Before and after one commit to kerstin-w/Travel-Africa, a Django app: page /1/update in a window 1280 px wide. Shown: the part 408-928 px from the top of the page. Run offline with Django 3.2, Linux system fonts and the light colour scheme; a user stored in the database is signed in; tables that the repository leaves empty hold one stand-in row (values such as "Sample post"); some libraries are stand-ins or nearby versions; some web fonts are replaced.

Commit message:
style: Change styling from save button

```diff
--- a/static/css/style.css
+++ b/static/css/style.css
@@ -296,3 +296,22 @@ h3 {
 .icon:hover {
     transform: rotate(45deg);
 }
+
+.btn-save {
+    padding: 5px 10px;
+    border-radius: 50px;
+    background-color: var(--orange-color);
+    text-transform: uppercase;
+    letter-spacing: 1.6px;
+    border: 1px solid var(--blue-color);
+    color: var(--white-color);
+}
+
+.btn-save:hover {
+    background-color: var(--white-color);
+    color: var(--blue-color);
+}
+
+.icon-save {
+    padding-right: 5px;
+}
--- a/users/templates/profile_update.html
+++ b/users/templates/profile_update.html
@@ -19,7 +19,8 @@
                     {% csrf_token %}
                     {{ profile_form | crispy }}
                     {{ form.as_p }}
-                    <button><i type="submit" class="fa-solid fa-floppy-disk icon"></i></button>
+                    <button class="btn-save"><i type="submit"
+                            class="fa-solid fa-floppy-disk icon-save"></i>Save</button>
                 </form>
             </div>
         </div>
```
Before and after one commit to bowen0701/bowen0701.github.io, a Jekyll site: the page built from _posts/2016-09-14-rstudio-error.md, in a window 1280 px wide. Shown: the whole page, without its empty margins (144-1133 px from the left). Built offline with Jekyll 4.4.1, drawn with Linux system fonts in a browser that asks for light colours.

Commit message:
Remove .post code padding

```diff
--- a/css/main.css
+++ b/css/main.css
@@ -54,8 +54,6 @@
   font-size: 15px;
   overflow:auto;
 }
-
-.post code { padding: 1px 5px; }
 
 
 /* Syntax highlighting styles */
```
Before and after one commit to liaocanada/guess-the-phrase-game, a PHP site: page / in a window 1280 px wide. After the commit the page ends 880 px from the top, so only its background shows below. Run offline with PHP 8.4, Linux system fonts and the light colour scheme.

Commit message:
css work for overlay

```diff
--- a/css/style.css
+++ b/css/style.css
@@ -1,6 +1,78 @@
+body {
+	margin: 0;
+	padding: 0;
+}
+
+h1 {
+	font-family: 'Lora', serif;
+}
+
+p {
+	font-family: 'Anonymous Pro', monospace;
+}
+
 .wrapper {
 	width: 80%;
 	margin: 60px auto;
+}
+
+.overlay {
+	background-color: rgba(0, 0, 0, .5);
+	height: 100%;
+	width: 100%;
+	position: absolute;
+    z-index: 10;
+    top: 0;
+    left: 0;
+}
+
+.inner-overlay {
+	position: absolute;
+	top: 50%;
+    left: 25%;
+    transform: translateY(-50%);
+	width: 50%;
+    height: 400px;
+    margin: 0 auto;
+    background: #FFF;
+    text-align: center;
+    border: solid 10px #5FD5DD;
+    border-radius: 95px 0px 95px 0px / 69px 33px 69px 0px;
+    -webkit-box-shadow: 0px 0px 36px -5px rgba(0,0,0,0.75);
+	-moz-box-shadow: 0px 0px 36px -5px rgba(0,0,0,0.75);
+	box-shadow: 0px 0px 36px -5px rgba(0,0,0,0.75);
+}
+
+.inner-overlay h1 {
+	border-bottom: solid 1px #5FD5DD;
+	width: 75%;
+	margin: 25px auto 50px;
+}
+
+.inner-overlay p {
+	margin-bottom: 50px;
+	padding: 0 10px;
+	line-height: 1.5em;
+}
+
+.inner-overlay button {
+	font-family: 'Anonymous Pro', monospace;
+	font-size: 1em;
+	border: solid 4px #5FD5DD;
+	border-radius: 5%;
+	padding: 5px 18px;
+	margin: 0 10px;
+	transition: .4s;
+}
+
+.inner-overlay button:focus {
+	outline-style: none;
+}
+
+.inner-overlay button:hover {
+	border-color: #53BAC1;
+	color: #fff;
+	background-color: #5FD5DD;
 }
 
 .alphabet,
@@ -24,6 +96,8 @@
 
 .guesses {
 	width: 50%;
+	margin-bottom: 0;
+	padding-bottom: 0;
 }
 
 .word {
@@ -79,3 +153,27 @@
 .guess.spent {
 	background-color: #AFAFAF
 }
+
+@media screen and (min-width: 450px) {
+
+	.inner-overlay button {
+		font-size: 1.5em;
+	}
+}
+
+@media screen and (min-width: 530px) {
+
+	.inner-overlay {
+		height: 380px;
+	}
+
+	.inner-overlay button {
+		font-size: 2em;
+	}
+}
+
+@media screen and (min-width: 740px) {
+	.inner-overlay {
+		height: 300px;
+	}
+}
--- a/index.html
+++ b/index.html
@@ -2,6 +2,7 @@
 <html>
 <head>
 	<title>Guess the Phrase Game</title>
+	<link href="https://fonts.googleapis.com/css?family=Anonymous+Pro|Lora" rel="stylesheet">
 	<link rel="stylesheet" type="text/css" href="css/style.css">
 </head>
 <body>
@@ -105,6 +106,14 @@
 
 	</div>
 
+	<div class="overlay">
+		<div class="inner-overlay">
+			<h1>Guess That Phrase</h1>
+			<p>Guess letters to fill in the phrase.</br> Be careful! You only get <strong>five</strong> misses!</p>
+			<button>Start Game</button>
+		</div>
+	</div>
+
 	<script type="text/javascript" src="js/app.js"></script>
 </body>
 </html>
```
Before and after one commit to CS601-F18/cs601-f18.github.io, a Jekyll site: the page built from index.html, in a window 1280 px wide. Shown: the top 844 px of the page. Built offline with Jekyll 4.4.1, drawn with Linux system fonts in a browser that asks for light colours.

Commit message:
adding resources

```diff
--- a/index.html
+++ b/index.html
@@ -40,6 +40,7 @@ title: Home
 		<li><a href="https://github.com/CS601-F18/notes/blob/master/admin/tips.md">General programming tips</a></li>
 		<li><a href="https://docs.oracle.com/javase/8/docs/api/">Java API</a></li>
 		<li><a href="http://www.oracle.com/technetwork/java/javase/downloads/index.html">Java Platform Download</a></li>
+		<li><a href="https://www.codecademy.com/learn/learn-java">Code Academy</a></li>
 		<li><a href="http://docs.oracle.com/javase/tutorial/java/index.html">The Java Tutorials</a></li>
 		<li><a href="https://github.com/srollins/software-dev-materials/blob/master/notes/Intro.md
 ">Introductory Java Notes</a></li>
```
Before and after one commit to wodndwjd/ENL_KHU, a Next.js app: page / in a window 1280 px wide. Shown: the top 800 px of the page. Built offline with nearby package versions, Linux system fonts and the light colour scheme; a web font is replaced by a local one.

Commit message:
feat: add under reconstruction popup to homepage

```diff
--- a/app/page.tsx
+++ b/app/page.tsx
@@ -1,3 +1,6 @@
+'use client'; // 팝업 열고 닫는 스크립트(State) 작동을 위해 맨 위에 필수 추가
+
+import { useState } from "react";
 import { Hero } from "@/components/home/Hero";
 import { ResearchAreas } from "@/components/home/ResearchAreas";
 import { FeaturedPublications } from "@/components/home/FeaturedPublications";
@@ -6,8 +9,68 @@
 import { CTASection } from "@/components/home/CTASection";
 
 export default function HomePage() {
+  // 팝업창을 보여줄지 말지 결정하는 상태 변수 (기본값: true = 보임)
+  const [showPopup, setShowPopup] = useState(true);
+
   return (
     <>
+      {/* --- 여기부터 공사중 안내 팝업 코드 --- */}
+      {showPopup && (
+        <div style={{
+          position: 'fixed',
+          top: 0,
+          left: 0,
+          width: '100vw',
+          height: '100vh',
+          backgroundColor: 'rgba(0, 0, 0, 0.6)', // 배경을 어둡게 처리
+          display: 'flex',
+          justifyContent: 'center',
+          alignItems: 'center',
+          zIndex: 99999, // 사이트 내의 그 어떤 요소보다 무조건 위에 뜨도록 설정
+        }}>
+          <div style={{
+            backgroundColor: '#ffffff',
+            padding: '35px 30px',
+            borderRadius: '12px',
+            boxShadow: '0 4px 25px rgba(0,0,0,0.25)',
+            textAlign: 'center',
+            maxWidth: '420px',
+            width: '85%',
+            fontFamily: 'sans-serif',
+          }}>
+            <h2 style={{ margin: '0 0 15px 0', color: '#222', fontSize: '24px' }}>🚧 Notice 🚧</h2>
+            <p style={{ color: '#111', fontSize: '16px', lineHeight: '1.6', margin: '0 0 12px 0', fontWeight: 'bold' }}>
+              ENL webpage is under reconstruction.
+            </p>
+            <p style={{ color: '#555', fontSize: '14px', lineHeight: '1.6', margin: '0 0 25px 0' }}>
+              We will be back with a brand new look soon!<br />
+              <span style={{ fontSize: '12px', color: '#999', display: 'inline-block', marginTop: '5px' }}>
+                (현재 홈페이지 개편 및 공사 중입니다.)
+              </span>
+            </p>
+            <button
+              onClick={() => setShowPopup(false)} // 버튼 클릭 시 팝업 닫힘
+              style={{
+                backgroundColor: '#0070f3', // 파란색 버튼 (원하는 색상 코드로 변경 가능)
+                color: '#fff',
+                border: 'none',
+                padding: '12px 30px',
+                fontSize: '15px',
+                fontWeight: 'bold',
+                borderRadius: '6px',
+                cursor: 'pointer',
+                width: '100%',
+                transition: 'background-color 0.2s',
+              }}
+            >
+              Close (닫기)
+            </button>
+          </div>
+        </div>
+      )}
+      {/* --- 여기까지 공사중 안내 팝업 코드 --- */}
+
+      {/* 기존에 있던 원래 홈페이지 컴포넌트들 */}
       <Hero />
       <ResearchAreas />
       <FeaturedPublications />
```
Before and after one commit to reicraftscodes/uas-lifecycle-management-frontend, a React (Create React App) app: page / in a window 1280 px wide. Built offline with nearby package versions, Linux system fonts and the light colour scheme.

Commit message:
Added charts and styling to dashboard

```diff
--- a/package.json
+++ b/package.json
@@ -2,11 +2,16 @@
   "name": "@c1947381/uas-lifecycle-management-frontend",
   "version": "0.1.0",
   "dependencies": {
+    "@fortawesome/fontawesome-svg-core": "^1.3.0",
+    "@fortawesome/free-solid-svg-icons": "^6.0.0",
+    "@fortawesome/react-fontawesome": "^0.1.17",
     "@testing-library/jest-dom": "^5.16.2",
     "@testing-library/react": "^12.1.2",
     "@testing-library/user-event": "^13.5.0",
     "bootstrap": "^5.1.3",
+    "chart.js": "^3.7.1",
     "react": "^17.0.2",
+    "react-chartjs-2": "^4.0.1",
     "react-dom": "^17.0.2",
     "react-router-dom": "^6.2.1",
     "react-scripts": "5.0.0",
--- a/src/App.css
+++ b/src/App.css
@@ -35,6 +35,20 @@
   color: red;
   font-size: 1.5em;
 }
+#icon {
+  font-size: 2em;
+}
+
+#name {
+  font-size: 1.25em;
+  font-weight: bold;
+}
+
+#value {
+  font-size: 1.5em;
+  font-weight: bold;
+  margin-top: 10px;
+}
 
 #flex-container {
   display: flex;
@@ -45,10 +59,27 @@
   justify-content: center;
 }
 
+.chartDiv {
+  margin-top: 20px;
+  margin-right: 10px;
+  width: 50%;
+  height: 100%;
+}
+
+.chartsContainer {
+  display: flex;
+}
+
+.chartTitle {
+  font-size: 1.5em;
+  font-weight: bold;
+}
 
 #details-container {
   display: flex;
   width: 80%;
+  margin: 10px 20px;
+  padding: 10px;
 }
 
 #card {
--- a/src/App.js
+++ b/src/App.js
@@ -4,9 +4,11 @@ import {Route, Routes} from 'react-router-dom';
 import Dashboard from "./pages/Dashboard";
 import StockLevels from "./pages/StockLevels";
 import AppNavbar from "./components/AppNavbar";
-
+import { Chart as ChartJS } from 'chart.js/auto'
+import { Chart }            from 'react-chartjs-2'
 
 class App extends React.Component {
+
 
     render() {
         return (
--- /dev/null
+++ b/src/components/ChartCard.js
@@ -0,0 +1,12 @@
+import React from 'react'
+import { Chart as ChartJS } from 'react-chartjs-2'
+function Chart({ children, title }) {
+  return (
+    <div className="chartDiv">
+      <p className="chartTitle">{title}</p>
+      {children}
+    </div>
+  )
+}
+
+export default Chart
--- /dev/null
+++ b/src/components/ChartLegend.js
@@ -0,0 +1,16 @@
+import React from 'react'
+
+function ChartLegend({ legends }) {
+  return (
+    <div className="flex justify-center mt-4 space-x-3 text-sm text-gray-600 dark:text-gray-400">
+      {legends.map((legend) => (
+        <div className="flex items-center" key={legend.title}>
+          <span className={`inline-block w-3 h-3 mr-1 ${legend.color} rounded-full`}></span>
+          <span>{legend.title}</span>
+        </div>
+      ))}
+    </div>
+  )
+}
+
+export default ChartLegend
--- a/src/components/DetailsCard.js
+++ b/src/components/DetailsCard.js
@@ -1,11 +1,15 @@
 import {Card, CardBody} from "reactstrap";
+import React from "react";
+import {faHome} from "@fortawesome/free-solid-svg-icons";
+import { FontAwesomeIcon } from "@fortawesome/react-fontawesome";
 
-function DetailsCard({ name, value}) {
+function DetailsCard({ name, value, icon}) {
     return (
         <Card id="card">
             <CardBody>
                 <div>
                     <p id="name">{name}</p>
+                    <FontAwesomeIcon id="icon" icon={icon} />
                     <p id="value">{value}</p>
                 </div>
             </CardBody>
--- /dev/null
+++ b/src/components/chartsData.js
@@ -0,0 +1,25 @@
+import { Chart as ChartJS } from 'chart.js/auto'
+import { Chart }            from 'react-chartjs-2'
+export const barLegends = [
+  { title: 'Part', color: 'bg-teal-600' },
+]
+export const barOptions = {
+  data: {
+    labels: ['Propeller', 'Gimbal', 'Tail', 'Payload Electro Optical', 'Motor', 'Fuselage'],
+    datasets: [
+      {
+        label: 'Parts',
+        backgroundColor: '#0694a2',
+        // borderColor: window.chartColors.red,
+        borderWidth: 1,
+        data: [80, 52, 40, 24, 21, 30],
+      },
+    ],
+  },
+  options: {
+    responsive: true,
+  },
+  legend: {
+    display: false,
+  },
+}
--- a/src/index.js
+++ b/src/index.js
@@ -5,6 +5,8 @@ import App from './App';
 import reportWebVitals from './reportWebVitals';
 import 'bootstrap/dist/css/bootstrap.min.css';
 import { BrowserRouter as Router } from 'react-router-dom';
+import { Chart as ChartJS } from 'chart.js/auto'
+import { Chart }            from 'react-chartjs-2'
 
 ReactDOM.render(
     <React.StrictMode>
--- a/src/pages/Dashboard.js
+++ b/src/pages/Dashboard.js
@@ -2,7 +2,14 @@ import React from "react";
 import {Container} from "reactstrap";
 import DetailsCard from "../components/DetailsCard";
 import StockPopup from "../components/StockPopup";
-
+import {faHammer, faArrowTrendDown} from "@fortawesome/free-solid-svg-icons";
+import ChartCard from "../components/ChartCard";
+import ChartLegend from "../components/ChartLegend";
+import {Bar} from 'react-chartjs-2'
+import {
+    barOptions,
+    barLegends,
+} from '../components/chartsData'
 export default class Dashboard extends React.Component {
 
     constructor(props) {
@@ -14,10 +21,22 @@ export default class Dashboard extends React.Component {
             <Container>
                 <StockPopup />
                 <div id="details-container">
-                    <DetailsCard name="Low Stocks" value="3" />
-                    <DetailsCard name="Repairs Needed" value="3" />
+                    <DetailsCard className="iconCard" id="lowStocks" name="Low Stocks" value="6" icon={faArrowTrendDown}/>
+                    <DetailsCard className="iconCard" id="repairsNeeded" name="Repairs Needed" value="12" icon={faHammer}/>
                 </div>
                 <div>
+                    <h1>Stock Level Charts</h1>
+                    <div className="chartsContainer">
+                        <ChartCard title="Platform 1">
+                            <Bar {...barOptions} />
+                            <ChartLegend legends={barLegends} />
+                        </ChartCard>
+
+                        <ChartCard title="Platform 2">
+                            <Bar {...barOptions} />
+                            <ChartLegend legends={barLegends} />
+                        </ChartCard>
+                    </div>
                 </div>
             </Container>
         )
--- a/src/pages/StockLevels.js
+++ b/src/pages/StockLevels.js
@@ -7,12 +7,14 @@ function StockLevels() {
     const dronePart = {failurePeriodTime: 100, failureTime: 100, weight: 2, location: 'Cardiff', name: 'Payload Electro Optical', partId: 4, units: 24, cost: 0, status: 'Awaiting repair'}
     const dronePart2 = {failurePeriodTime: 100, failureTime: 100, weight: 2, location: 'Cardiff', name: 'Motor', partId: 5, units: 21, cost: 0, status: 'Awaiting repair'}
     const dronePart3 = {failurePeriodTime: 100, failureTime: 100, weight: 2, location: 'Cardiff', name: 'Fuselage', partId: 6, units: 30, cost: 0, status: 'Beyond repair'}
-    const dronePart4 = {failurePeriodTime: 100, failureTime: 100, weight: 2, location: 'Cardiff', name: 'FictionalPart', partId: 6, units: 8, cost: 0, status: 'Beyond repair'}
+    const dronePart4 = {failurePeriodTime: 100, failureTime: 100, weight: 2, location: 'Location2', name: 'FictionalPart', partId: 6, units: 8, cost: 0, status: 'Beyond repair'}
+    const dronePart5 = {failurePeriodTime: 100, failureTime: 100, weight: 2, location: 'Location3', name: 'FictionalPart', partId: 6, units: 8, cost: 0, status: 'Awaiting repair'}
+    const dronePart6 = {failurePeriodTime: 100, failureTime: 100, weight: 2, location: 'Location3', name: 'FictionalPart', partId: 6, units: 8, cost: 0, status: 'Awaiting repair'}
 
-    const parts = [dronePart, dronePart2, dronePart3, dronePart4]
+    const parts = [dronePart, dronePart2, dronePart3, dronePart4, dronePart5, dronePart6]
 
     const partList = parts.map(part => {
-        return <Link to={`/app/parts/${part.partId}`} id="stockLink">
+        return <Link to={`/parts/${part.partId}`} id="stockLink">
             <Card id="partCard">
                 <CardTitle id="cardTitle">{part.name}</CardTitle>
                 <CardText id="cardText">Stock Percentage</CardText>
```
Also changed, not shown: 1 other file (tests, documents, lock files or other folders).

▬▬▬

Please go through the data above and copy every line that has the word "className".

▶ **SOLUTION**:
+    <div className="chartDiv">
+      <p className="chartTitle">{title}</p>
+    <div className="flex justify-center mt-4 space-x-3 text-sm text-gray-600 dark:text-gray-400">
+        <div className="flex items-center" key={legend.title}>
+          <span className={`inline-block w-3 h-3 mr-1 ${legend.color} rounded-full`}></span>
+                    <DetailsCard className="iconCard" id="lowStocks" name="Low Stocks" value="6" icon={faArrowTrendDown}/>
+                    <DetailsCard className="iconCard" id="repairsNeeded" name="Repairs Needed" value="12" icon={faHammer}/>
+                    <div className="chartsContainer">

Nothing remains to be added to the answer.